Given information START
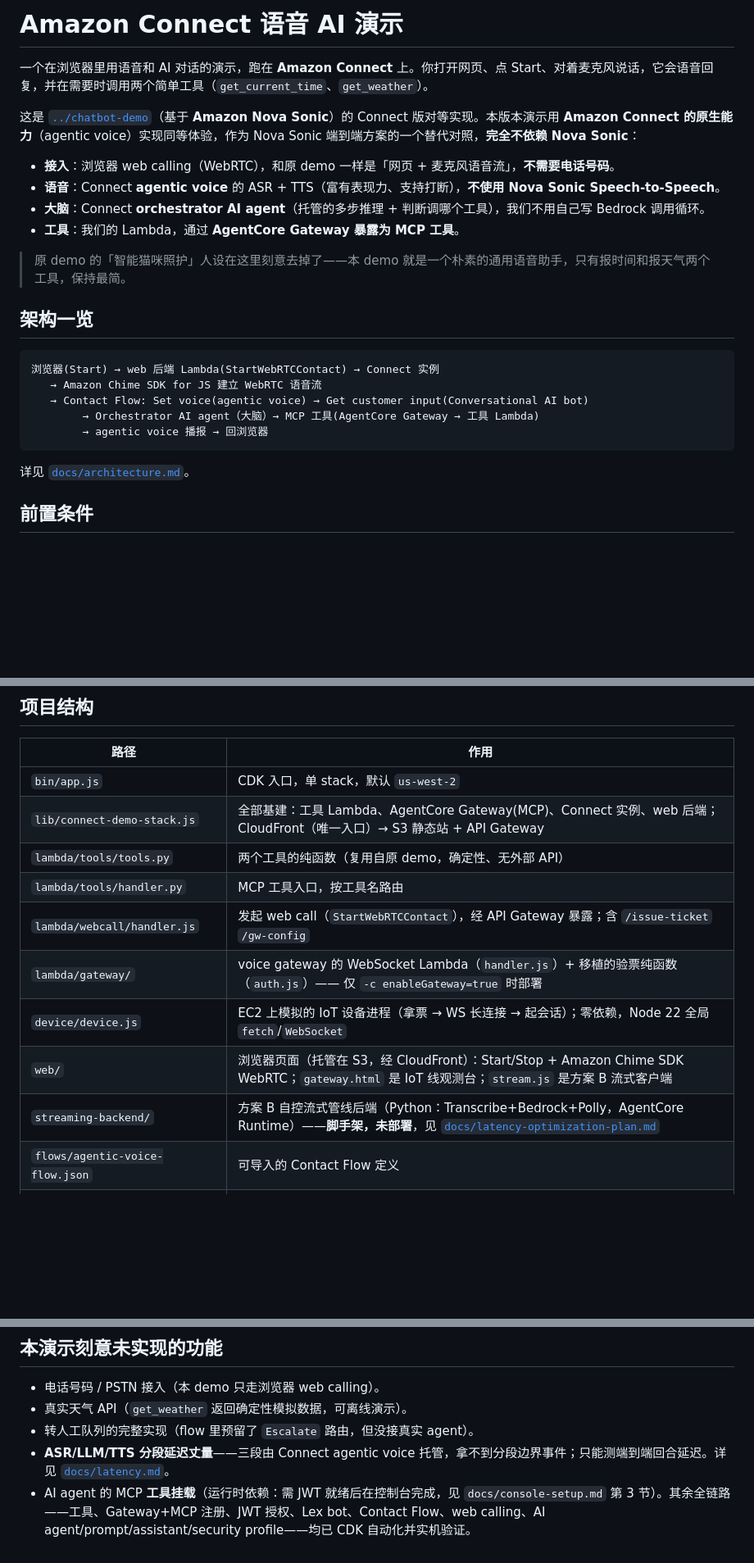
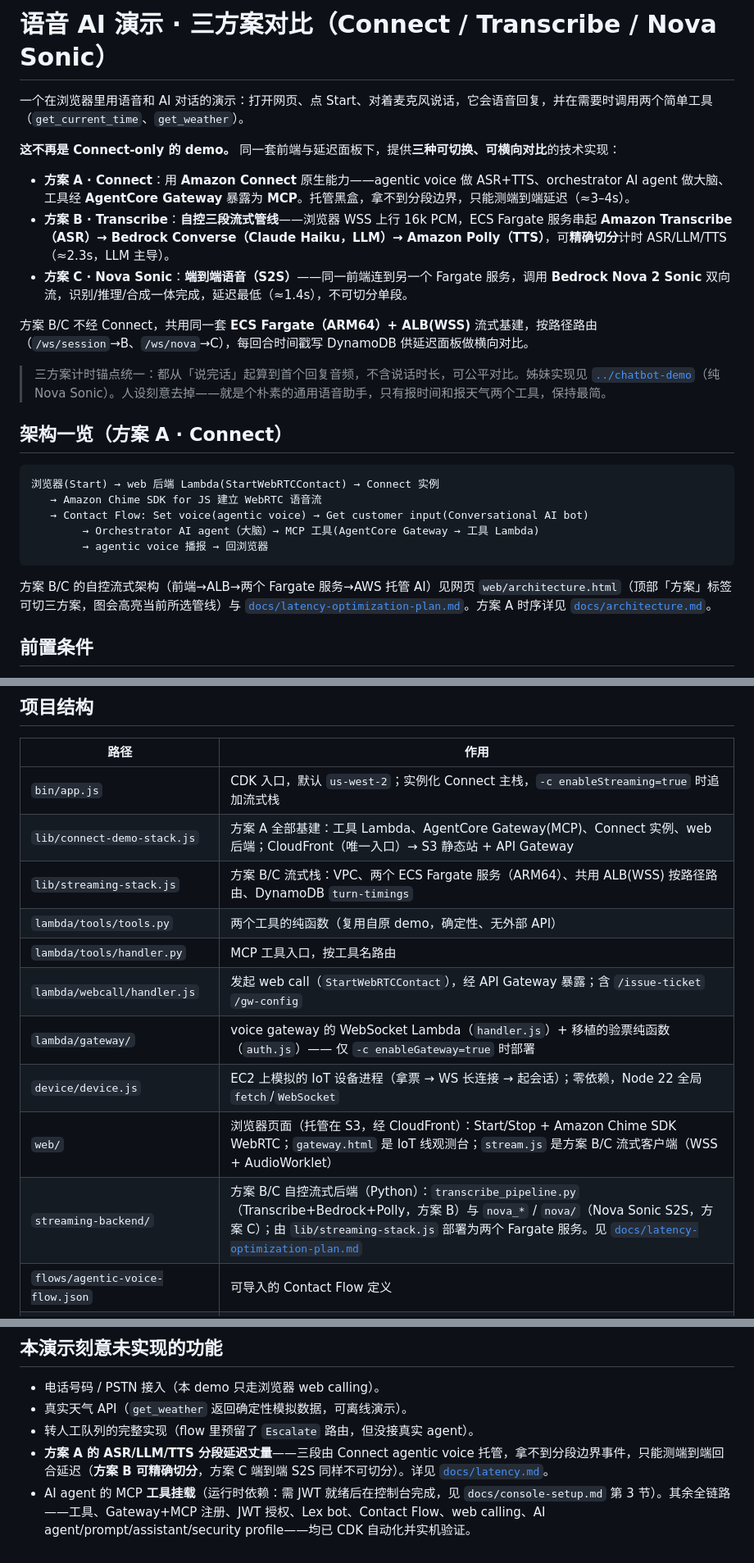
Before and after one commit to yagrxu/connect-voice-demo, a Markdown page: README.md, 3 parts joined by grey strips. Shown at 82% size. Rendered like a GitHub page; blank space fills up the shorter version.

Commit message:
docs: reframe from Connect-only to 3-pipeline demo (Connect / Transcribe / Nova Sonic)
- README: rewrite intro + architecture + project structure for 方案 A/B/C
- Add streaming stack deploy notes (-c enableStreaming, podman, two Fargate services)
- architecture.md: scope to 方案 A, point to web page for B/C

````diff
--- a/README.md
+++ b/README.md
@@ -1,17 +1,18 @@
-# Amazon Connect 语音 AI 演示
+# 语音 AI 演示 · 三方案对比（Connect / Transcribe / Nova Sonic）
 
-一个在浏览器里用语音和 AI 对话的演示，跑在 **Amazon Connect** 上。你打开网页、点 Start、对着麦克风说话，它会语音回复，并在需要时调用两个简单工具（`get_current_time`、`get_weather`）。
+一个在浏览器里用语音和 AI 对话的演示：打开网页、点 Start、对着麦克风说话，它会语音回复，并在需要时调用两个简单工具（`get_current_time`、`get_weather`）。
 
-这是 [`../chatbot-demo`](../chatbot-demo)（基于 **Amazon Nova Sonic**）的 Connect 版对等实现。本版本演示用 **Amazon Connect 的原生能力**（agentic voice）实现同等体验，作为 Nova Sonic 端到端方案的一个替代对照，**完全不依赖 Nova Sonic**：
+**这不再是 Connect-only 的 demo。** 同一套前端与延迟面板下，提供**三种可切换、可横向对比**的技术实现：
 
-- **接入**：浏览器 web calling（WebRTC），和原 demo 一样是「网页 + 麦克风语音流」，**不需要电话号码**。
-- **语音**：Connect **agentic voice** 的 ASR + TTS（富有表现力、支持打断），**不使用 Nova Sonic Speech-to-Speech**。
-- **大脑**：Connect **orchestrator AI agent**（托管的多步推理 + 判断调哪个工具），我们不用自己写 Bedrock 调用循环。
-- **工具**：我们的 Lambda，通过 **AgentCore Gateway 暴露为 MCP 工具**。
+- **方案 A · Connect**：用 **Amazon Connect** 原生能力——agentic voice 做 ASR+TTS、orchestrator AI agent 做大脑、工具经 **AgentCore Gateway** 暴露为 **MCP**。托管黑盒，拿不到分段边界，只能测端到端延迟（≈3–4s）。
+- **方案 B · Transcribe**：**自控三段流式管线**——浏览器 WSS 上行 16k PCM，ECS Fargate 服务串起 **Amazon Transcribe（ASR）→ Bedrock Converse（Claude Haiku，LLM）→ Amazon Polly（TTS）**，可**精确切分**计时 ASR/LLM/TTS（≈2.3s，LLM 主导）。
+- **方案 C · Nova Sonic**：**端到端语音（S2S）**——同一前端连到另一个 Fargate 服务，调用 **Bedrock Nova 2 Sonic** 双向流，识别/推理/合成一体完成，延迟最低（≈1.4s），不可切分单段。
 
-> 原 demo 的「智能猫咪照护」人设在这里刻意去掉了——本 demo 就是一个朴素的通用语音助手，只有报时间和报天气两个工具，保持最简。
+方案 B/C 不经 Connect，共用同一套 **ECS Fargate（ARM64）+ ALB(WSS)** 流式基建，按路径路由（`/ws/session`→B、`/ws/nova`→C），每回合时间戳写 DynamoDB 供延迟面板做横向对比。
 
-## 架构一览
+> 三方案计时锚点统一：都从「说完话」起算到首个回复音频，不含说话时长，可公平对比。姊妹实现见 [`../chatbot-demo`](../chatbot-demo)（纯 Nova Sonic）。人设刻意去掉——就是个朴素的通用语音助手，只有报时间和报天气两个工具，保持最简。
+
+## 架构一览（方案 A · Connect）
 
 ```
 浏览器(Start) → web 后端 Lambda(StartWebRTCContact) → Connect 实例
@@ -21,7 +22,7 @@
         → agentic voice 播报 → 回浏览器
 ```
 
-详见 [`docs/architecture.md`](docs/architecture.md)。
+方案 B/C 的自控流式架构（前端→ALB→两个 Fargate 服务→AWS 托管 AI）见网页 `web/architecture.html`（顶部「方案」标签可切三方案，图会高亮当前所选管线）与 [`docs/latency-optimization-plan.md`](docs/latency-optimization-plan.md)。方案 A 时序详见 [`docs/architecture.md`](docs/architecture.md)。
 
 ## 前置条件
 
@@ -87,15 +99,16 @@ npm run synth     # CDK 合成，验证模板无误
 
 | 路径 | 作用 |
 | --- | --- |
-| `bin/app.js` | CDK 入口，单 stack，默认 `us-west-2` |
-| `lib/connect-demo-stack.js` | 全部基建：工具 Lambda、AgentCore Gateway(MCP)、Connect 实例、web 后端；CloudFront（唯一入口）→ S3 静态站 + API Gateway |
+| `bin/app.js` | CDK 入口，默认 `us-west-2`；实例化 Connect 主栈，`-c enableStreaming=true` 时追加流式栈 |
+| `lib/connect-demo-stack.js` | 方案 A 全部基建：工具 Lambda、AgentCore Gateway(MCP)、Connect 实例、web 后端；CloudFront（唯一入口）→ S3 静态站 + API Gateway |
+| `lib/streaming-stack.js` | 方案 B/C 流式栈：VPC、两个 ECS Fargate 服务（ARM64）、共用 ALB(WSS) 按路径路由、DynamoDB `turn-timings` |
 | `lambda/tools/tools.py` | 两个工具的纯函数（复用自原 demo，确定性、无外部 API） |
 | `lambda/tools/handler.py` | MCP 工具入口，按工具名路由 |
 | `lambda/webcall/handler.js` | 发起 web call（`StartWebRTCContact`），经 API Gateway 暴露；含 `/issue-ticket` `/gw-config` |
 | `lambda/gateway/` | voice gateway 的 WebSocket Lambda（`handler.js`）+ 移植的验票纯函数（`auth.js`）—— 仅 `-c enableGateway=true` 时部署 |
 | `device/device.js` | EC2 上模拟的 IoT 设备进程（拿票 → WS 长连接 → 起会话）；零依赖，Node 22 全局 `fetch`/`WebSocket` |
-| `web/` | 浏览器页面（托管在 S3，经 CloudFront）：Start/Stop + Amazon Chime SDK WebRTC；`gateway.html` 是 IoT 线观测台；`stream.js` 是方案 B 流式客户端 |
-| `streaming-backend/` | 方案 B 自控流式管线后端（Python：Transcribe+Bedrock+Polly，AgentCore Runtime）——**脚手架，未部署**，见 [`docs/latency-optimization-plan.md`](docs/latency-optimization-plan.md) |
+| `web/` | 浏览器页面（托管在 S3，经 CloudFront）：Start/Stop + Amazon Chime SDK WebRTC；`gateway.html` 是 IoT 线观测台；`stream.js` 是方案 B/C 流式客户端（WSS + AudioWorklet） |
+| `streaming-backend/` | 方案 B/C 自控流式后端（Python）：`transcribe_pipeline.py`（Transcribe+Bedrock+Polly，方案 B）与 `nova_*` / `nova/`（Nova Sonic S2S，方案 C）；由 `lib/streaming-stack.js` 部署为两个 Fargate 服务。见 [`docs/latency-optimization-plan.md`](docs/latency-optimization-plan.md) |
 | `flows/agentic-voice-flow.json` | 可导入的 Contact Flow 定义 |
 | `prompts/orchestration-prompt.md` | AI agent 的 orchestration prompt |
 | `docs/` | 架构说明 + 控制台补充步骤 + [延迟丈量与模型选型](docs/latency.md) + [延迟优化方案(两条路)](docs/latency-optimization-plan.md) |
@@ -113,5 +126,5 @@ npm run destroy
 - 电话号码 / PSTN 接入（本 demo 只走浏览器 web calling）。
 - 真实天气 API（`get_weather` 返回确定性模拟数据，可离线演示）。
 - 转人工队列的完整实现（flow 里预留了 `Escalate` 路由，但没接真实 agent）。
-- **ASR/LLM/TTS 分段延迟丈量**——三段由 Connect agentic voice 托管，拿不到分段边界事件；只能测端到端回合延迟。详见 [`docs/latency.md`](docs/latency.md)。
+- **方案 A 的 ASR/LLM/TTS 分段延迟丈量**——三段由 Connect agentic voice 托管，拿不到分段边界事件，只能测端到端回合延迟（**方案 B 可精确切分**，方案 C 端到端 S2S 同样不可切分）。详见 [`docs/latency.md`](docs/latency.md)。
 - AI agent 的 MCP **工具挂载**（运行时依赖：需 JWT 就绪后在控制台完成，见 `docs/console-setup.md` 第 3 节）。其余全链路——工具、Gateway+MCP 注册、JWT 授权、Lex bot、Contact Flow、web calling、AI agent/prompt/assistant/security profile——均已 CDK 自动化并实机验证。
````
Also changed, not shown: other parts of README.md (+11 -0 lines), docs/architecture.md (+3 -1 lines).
Given information END
**Exercise goal:** Tell how many lines of the data contain "handler". Nothing but the number belongs in the reply.

**Task solution:** 3